Goal of the exercise: Among the entries, which lines carry the string "items"? Copy every one.

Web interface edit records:

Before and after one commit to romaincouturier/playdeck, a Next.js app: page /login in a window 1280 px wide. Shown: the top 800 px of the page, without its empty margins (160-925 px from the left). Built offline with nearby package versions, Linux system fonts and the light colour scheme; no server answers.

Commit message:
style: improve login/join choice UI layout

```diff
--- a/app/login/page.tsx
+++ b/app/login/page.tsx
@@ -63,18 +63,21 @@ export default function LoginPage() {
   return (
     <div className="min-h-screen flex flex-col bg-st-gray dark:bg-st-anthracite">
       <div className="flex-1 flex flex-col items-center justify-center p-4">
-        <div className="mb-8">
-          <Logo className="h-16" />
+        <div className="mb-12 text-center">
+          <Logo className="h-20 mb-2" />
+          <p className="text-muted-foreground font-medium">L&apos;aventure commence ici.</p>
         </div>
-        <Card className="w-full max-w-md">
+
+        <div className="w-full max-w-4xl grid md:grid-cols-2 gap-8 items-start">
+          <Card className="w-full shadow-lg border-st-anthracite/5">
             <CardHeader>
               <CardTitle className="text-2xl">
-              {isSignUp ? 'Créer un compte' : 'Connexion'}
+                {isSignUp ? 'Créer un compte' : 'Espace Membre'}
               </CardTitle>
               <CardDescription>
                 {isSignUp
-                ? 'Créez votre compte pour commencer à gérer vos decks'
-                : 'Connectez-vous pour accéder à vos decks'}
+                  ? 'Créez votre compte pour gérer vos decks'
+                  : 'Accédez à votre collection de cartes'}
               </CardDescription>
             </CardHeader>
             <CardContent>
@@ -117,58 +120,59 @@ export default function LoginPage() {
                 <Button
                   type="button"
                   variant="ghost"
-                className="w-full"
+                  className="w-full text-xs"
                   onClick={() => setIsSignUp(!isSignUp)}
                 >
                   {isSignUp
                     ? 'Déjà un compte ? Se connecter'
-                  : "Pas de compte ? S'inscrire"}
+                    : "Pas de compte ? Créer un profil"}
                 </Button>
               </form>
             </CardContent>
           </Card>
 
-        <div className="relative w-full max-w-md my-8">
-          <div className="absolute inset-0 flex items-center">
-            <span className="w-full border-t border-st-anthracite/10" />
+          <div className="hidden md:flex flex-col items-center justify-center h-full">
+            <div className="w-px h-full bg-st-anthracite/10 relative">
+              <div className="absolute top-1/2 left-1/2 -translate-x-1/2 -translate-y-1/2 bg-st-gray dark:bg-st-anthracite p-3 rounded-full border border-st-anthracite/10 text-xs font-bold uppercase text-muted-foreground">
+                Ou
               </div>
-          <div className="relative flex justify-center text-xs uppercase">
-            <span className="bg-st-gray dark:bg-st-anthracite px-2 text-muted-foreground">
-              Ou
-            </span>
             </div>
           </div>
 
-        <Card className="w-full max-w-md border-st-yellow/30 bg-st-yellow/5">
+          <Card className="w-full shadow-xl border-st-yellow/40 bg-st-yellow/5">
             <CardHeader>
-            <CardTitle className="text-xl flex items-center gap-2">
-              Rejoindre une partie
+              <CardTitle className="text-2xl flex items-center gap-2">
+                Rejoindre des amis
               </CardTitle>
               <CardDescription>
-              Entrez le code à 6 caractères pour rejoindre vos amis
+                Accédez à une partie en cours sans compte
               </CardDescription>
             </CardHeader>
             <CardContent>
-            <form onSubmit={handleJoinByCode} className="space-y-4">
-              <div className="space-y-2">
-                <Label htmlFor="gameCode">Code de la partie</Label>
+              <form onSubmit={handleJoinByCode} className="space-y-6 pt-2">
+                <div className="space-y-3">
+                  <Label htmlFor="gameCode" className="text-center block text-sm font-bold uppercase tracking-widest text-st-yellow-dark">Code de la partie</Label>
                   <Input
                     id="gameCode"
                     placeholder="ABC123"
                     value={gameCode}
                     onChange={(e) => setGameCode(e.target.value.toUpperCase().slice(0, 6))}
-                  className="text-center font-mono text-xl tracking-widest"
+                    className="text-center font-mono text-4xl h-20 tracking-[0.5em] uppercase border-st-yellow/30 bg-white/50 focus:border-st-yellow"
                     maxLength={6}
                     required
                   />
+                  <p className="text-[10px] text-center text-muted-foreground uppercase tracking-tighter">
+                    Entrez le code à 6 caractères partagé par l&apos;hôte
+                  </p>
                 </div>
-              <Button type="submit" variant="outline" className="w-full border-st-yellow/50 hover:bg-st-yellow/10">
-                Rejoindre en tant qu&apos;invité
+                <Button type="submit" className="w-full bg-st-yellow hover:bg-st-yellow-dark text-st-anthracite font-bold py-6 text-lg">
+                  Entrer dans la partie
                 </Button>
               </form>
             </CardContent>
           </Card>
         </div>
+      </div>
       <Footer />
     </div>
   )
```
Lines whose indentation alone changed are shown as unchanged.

Solved problem:
       <div className="flex-1 flex flex-col items-center justify-center p-4">
+        <div className="w-full max-w-4xl grid md:grid-cols-2 gap-8 items-start">
-          <div className="absolute inset-0 flex items-center">
+          <div className="hidden md:flex flex-col items-center justify-center h-full">
-            <CardTitle className="text-xl flex items-center gap-2">
+              <CardTitle className="text-2xl flex items-center gap-2">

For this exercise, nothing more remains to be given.